The CROP Walk

Brothers and sisters,

This past Sunday, I participated in my very first Durham CROP Hunger Walk! To say that I had a good time would be an understatement! It was a wonderful opportunity to get to go out and be a part of the wider Durham community as we came together to do our part to fight against hunger. There were hundreds of people there, all decked out in our CROP Walk swag. And, ac-cording to the CROP Walk website, they raised just under $125,000 to help fight hunger here locally and abroad.

What I appreciated most about the whole experience was the diversity of people, events, and education all around me. There were bands that played for us. There were dancers who performed. We were led through a stretching routine that reminded me of some of the dance moves from last year’s Vacation Bible School. I saw friends from seminary that I hadn’t caught up with in years. And, if I’m being honest, even a Tar Heel like me looked up at Duke Chapel and the flowers in bloom around it and thought, “Yeah, this place is kind of pretty, I guess.” And when we finally did start walking, it all reminded me of Holy Week.

CROP Walk happens on Palm Sunday, the day when Jesus entered Jerusalem for the final time. He came in to shouts of, “Hosanna,” and palms waving be-fore him. The people around him were filled with hope for what they thought he was going to do. And they were right to have hope, but Jesus was facing down a different enemy than they’d originally thought he would. Jesus rode into Jerusalem that day knowing full well that his week was going to end with a cross. He knew that at his last supper with his disciples, one of them would slip out to betray him. There were so many reasons for Jesus to stop walking. So many reasons for him to say, “How can anyone beat the power of sin? How can anyone conquer death?” But he kept walking.

In a similar way, we walked on Sunday knowing full well that we would not be able to defeat hunger on that one day. There will, most likely, al-ways be hungry people in our society. And there will, most likely, always be systems and structures that make it difficult for people to consistently feed themselves and their families. There are plenty of reasons to stop walking each year to end hunger. But there is always one reason to keep going—hope. We walked to raise money. We walked to raise awareness. We walked to make sure those who go hungry in our city and in our world do not go unseen. Christ walked into Jerusalem on Palm Sunday knowing that a cross await-ed him, but believing that there was life and hope on the other side. We walked on Sunday knowing that there would still be hungry people, but believing that if we keep walking, keep believing, keep hoping, that one day we might just see an end to hunger. That feels like an Easter message to me.

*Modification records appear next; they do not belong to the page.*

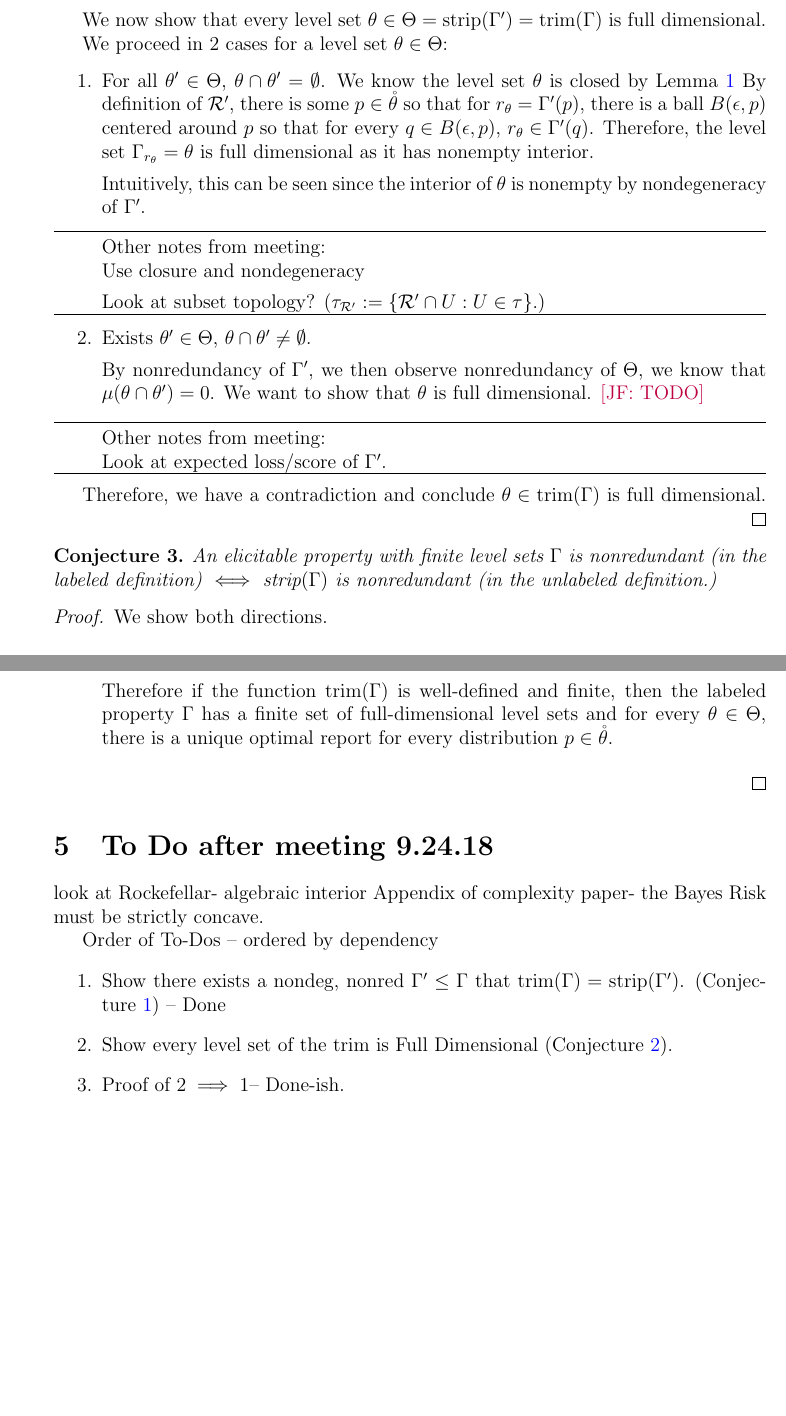
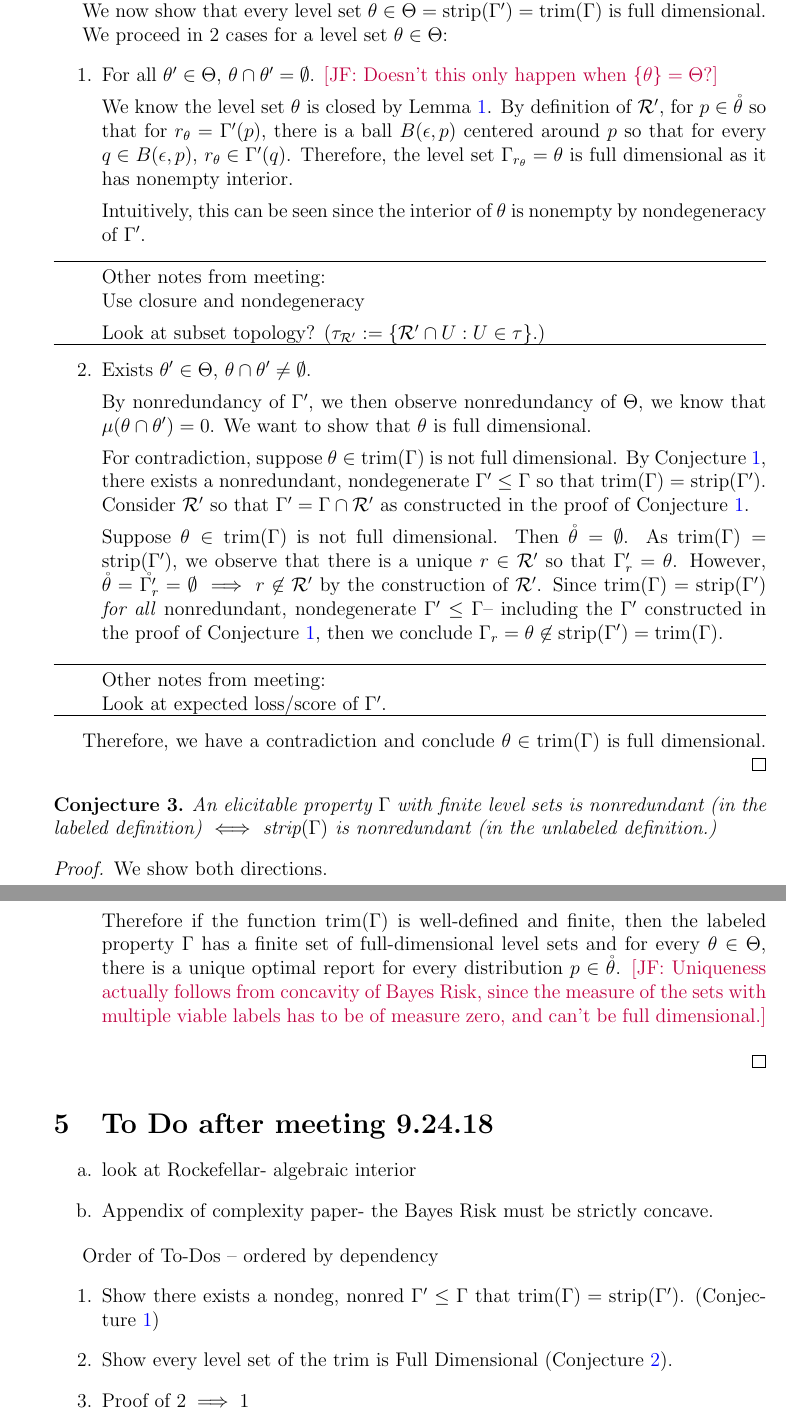
Before and after one commit to jfinocchiaro/cvx-fin, a LaTeX document (jessie-writeup/jessie-writeup.tex): two parts of pages 3 and 7 of 7, joined at a grey line, cut so that both start at the same text, the shorter picture padded with empty space. Compiled offline with pdfLaTeX.

Commit message:
Showing full dimensional level sets of trim

```diff
--- a/jessie-writeup/jessie-writeup.tex
+++ b/jessie-writeup/jessie-writeup.tex
@@ -191,8 +191,10 @@ We just use this looking at interiors of level sets.
 	We proceed in 2 cases for a level set $\theta \in \Theta$:
 	\begin{enumerate}
 		\item For all $\theta' \in \Theta$, $\theta \cap \theta' = \emptyset$.
-		We know the level set $\theta$ is closed by Lemma~\ref{lem:closed-level-sets}
-		By definition of $\R'$, there is some $p \in \inter{\theta}$ so that for $r_\theta = \Gamma'(p)$, there is a ball $B(\epsilon, p)$ centered around $p$ so that for every $q \in B(\epsilon, p)$, $r_\theta \in \Gamma'(q)$.
+		\jessie{Doesn't this only happen when $\{\theta\} = \Theta$?}
+
+		We know the level set $\theta$ is closed by Lemma~\ref{lem:closed-level-sets}.
+		By definition of $\R'$, for $p \in \inter{\theta}$ so that for $r_\theta = \Gamma'(p)$, there is a ball $B(\epsilon, p)$ centered around $p$ so that for every $q \in B(\epsilon, p)$, $r_\theta \in \Gamma'(q)$.
 %		(In fact, as $\Theta$ is nonredundant, we claim $r_\theta = \Gamma'(q)$. \jessie{Need to show?})
 		Therefore, the level set $\Gamma_{r_\theta} = \theta$ is full dimensional as it has nonempty interior.
 
@@ -210,7 +212,17 @@ We just use this looking at interiors of level sets.
 
 		By nonredundancy of $\Gamma'$, we then observe nonredundancy of $\Theta$, we know that $\mu(\theta \cap \theta') = 0$.
 		We want to show that $\theta$ is full dimensional.
-		\jessie{TODO}
+
+		For contradiction, suppose $\theta \in \trim(\Gamma)$ is not full dimensional.
+		By Conjecture~\ref{conj:gam-prime-exists}, there exists a nonredundant, nondegenerate $\Gamma' \leq \Gamma$ so that $\trim(\Gamma) = \strip(\Gamma')$.
+		Consider $\R'$ so that $\Gamma' = \Gamma \cap \R'$ as constructed in the proof of Conjecture~\ref{conj:gam-prime-exists}.
+
+		Suppose $\theta \in \trim(\Gamma)$ is not full dimensional.
+		Then $\inter{\theta} = \emptyset$.
+		As $\trim(\Gamma) = \strip(\Gamma')$, we observe that there is a unique $r \in \R'$ so that $\Gamma'_r = \theta$.
+		However, $\inter{\theta} = \inter{\Gamma'_r} = \emptyset \implies r \not \in \R'$ by the construction of $\R'$.
+		Since $\trim(\Gamma) = \strip(\Gamma')$ \emph{for all} nonredundant, nondegenerate $\Gamma' \leq \Gamma$-- including the $\Gamma'$ constructed in the proof of Conjecture~\ref{conj:gam-prime-exists}, then we conclude $\Gamma_r = \theta \not \in \strip(\Gamma') = \trim(\Gamma)$.
+
 
 		\bigskip
 		\hrule
@@ -223,7 +235,7 @@ We just use this looking at interiors of level sets.
 \end{proof}
 
 \begin{conjecture}\label{conj:nonredundant-defs-equivalent}
-	An elicitable property with finite level sets $\Gamma$ is nonredundant (in the labeled definition) $\iff$ $\strip(\Gamma)$ is nonredundant (in the unlabeled definition.)
+	An elicitable property $\Gamma$ with finite level sets is nonredundant (in the labeled definition) $\iff$ $\strip(\Gamma)$ is nonredundant (in the unlabeled definition.)
 \end{conjecture}
 \begin{proof}
 	We show both directions.\\
@@ -446,6 +461,7 @@ Consider a level set $\theta\in \Theta$.
 There is a report $r \in \R'$ so that $\Gamma'(p) = \{r\}$ for all $p \in \inter{\theta}$-- this follows from nonredundancy of $\Gamma'$.
 
 Therefore if the function $\trim(\Gamma)$ is well-defined and finite, then the labeled property $\Gamma$ has a finite set of full-dimensional level sets and for every $\theta \in \Theta$, there is a unique optimal report for every distribution $p \in \inter{\theta}$.
+\jessie{Uniqueness actually follows from concavity of Bayes Risk, since the measure of the sets with multiple viable labels has to be of measure zero, and can't be full dimensional.}
 
 
 %Let $\Theta := \trim(\Gamma)$ be a finite set.
@@ -475,16 +491,17 @@ Therefore if the function $\trim(\Gamma)$ is well-defined and finite, then the l
 \section{To Do after meeting 9.24.18}
 
 
+\begin{enumerate}
+\item[a.] look at Rockefellar- algebraic interior
 
-look at Rockefellar- algebraic interior
-Appendix of complexity paper- the Bayes Risk must be strictly concave.
-
+\item[b.] Appendix of complexity paper- the Bayes Risk must be strictly concave.
+\end{enumerate}
 
 Order of To-Dos -- ordered by dependency
 \begin{enumerate}
-\item Show there exists a nondeg, nonred $\Gamma' \leq \Gamma$ that $\trim(\Gamma) = \strip(\Gamma')$. (Conjecture~\ref{conj:gam-prime-exists}) -- Done
+\item Show there exists a nondeg, nonred $\Gamma' \leq \Gamma$ that $\trim(\Gamma) = \strip(\Gamma')$. (Conjecture~\ref{conj:gam-prime-exists})
 \item Show every level set of the trim is Full Dimensional (Conjecture~\ref{conj:trim-full-dim}).
-\item Proof of $2 \implies 1$-- Done-ish.
+\item Proof of $2 \implies 1$
 \end{enumerate}
 
 \end{document}
```
Also changed, not shown: jessie-writeup/jessie-writeup.tex (19 more changed lines).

So, Palm Sunday next year is March 24—save the date!

Grace and peace,
Pastor Ben